Clapping on a child’s chest to release the disease’s telltale thick mucus is a long standing treatment for Cystic Fibrosis (CF). It does help, but discoveries in biomedical research are now leading to the development of new therapeutics which can target the molecular defect.
The first such drug developed by Vertex Pharmaceuticals Inc. called Kalydeco is remarkably effective, but only for 3 per cent of people with CF. “It provides a 10-per-cent improvement in lung function, which is life changing” says Dr. John Hanrahan, Cystic Fibrosis Canada Researcher and Professor in the Department of Physiology, who lays out some of its pros and cons.
Quebec has yet to add Kalydeco to its list of medications covered by the Public Prescription Drug Insurance Plan, presumably due to its cost, which is approximately $300,000 a year per patient. Nevertheless Quebec has been generous in granting exceptional reimbursement to the small number of patients who benefit from the drug, and most provinces and Yukon also provide coverage automatically.
While there are patients who respond well to this medication, it does not work when given alone to those carrying the most common CF gene mutation.
The problem lies in the fact that the most common gene mutation, delta F508, causes multiple defects in the gene product, and Kalydeco targets only one of them. “With delta F508 we need to increase opening of the defective ion channel, and also correct its folding and delivery to the cell surface,” says Dr. Hanrahan.
A drug for this more common mutation called Orkambi has been developed but unfortunately its effects are less dramatic than those of Kalydeco. Bouts of infection are less frequent, but only about 25 per cent of the patients have significant improvement in their lung function, making the decision to fund Orkambi with public-health dollars more difficult.
“There’s currently no objective way to identify those who will, or will not, benefit from Orkambi, and therefore no rational basis for withholding the medication,” says Dr. Hanrahan, who is also affiliated with the Research Institute of the McGill University Health Centre.

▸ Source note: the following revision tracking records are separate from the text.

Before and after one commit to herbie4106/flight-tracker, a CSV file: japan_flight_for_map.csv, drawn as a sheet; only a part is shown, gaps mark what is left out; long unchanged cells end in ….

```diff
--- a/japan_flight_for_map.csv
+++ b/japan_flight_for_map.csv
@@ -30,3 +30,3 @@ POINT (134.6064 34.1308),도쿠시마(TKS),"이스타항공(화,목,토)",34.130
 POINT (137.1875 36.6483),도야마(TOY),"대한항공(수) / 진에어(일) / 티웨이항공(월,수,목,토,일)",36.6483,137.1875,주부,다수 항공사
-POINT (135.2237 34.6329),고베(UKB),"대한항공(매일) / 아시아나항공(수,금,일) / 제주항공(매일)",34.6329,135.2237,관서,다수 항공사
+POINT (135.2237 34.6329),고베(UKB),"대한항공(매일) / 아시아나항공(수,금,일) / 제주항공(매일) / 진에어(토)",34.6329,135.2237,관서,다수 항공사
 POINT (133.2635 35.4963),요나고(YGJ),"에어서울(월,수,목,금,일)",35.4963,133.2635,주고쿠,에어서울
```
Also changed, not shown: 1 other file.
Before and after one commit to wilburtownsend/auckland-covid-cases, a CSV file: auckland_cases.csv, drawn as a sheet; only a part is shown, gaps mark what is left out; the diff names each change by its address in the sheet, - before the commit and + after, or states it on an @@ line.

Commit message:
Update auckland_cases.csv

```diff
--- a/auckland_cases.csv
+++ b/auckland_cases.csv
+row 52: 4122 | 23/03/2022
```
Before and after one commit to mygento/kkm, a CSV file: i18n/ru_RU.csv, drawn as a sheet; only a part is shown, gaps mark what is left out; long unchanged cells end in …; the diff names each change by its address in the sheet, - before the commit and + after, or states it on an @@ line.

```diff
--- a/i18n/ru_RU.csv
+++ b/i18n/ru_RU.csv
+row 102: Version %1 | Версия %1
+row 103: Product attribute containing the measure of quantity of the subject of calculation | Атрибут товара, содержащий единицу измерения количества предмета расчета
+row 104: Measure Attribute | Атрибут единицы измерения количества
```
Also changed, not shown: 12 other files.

Hanrahan’s lab is in the Cystic Fibrosis Translational Research Centre (CFTRc), a McGill research centre in the Faculty of Medicine. The acronym CFTRc is a word play on the name of the molecule at the heart of their academic work, the Cystic Fibrosis Transmembrane conductance Regulator. The centre includes David Thomas, Larry Lands, Gergely Lukacs and about 20 other researchers who try to understand the molecule and develop new therapies. “On the academic side we want to understand how CFTR and CF drugs work, and on the commercial side we want to develop new candidate drugs which can help people with CF.”
Promising lead molecules were developed in the centre last year by a startup company called Traffick Therapeutics, co-founded by David Thomas and Dr. Hanrahan, and they are presently being developed further by Vertex for possible combination with their own drugs.

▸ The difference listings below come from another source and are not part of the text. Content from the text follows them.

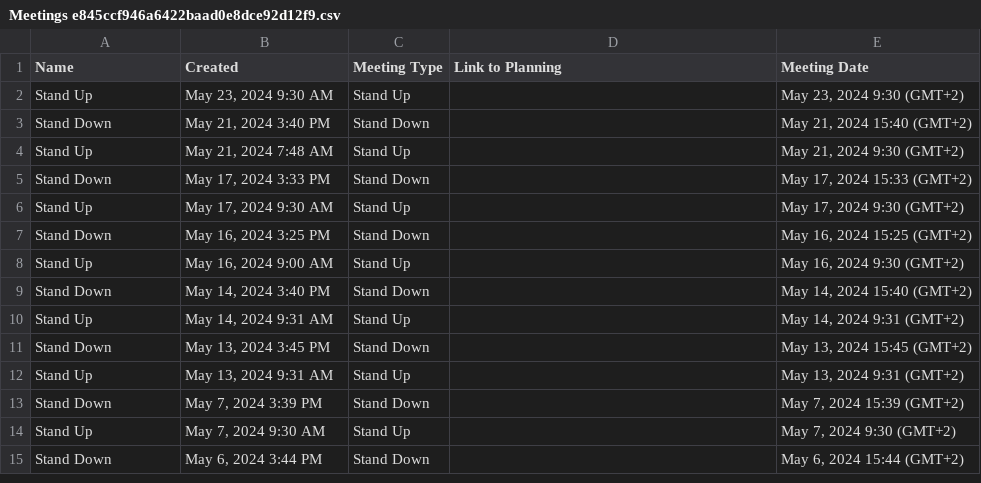
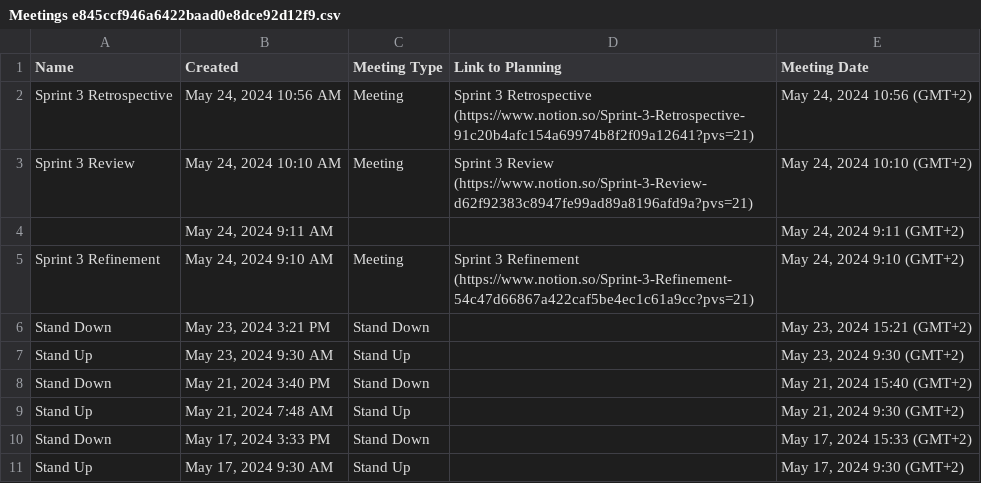
Before and after one commit to BNS-MarkUlrich/Notion-Archives, a CSV file: Subpages/Meetings/Meetings e845ccf946a6422baad0e8dce92d12f9.csv, drawn as a sheet; only a part is shown; the shorter side is filled out with more unchanged rows.

Commit message:
Added meetings and user test

```diff
--- a/Subpages/Meetings/Meetings e845ccf946a6422baad0e8dce92d12f9.csv
+++ b/Subpages/Meetings/Meetings e845ccf946a6422baad0e8dce92d12f9.csv
@@ -1,2 +1,7 @@
 Name,Created,Meeting Type,Link to Planning,Meeting Date
+Sprint 3 Retrospective,"May 24, 2024 10:56 AM",Meeting,Sprint 3 Retrospective (https://www.notion.so/Sprint-3-Retrospective-91c20b4afc154a69974b8f2f09a12641?pvs=21),"May 24, 2024 10:56 (GMT+2)"
+Sprint 3 Review,"May 24, 2024 10:10 AM",Meeting,Sprint 3 Review (https://www.notion.so/Sprint-3-Review-d62f92383c8947fe99ad89a8196afd9a?pvs=21),"May 24, 2024 10:10 (GMT+2)"
+,"May 24, 2024 9:11 AM",,,"May 24, 2024 9:11 (GMT+2)"
+Sprint 3 Refinement,"May 24, 2024 9:10 AM",Meeting,Sprint 3 Refinement (https://www.notion.so/Sprint-3-Refinement-54c47d66867a422caf5be4ec1c61a9cc?pvs=21),"May 24, 2024 9:10 (GMT+2)"
+Stand Down,"May 23, 2024 3:21 PM",Stand Down,,"May 23, 2024 15:21 (GMT+2)"
 Stand Up,"May 23, 2024 9:30 AM",Stand Up,,"May 23, 2024 9:30 (GMT+2)"
```
Also changed, not shown: 38 other files.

Dr. Hanrahan follows the basic science and many clinical trials taking place around the world and, despite the current obstacles for Orkambi, he is optimistic for those dealing with CF. “What’s exciting is that there are many academic groups and companies working on this, and there are many drugs in the pipeline. The goal is to have all people with CF benefit regardless of their mutation, and as more drugs become available it may be possible to choose the most effective one for individual patients,” says Dr. Hanrahan. “This, along with competition, may also bring drug costs down to where they can be covered by public drug plans.”